Drawn to Norfolk
We meet Chris Riddell, cartoonist and former Children’s Laureate
DRAWINGS POUR, scuttle, meander and swarm from a studio deep in rural Norfolk. There are nightmarish creatures, all weird protuberances and dripping limbs, limping alongside jaunty princesses with cascades of curls. Classes of children cluster around storybooks; a cavalcade of familiar faces is made freakish by the slice-through-the-facade power of the political cartoon. Ogres jostle with authors, animals, trees transforming into fairytale characters and trees just being trees. And over and over again in this daily procession of drawings comes the chatty, enthusiastic, friendly, slightly rounded, lightly-bearded portrait of the artist.

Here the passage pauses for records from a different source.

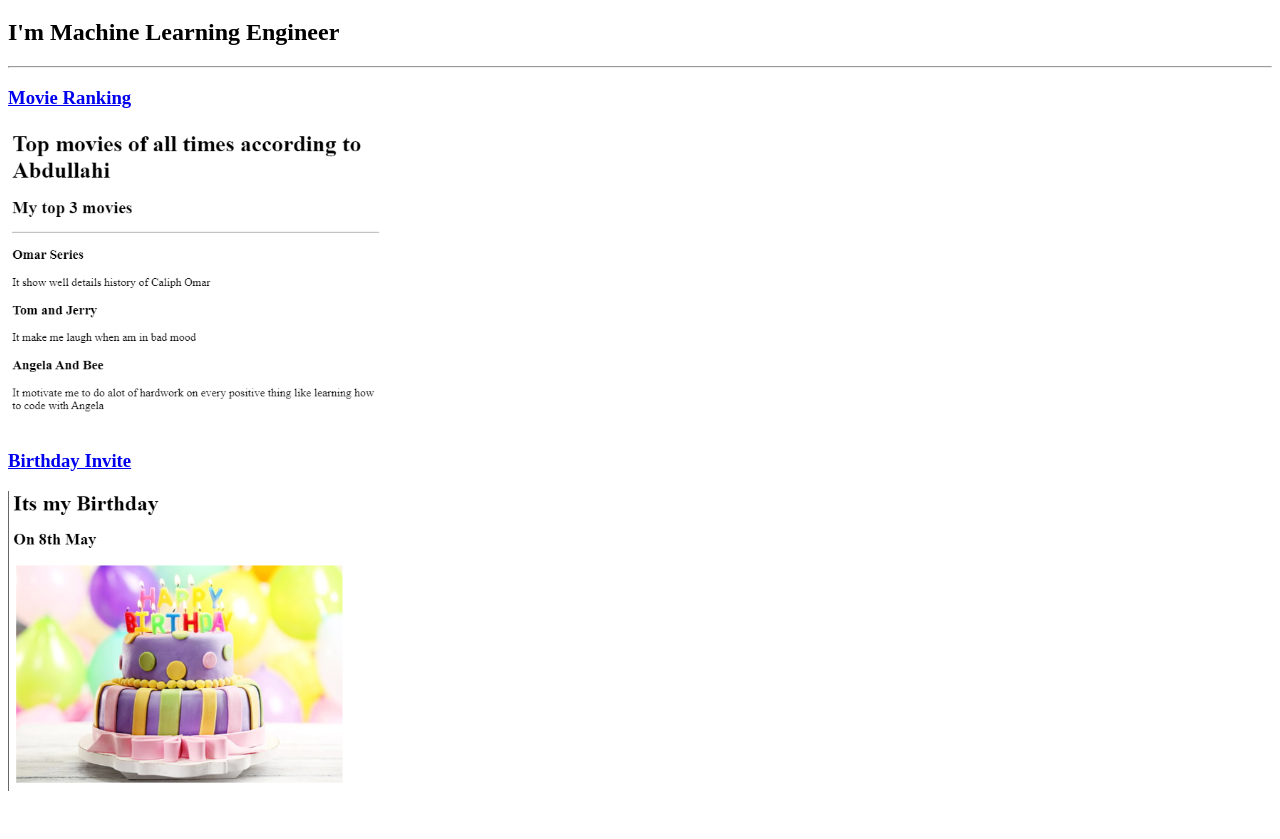
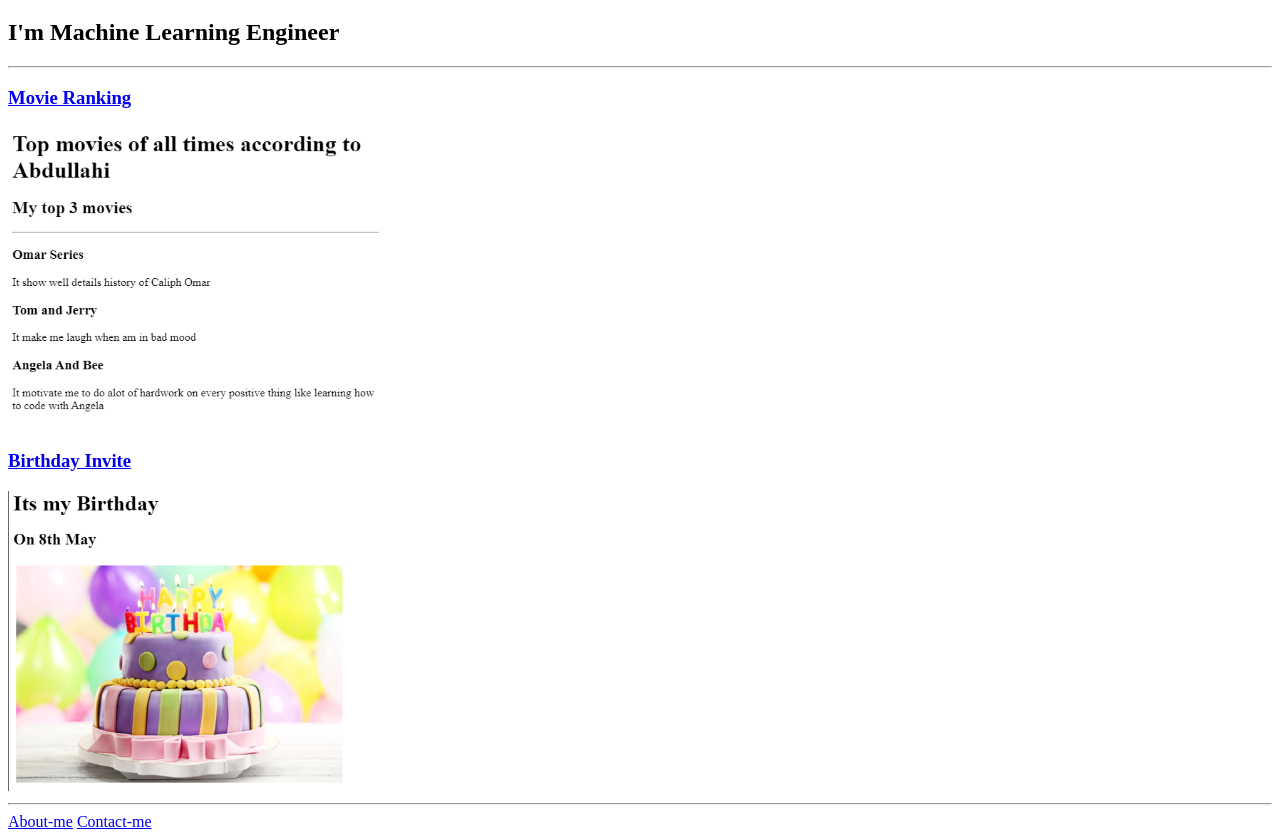
Before and after one commit to abdull6771/Web-Devevelopment-Bootcamp-With-PROJECT, a plain HTML site: page 4.3 HTML Porfolio Project/index.html in a window 1280 px wide. Shown: the part 61-900 px from the top of the page. Before the commit the page ends 864 px from the top, so only its background shows below. Drawn offline with Linux system fonts and the light colour scheme.

Commit message:
add contact-me and about-me

```diff
--- a/4.3 HTML Porfolio Project/index.html
+++ b/4.3 HTML Porfolio Project/index.html
@@ -14,6 +14,9 @@
  <img src="movie.png" height="300">
  <h3><a href="./public/birthday-invite.html">Birthday Invite</a></h3>
  <img src="birthday.png" height="300">
+ <hr />
+ <a href="./public/about.html">About-me</a>
+ <a href="./public/contact.html">Contact-me</a>
 </body>
 </html>
 <!-- TODO 2: Add Your previous projects' HTML into the public folder -->
```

For the past two years Chris Riddell has been Britain’s Children’s Laureate and for every one of those days he drew pictures; a remarkable record of the people he met, the places he travelled, the talks he gave, the illustrations he created.
Chris first arrived in Norfolk around 35 years ago, an art student preparing to meet the parents of his girlfriend, Jo. She became his wife and their house, created from two former farm cottages, at the edge of Rockland St Peter, near Attleborough, is on land her family once farmed.
Jo, an artist herself, generally appears in Chris’s work as ‘Princess Joanna of Norfolk,’ and Chris draws himself in poses ranging from ‘pontificating’ to striding joyfully towards the wild woods and big skies of Norfolk.
Above: Ottoline by Chris Riddell
Left: Chris prepares to return to his beloved Norfolk Opposite: Chris’s wife Jo grew up in Norfolk and her parents still live in Attleborough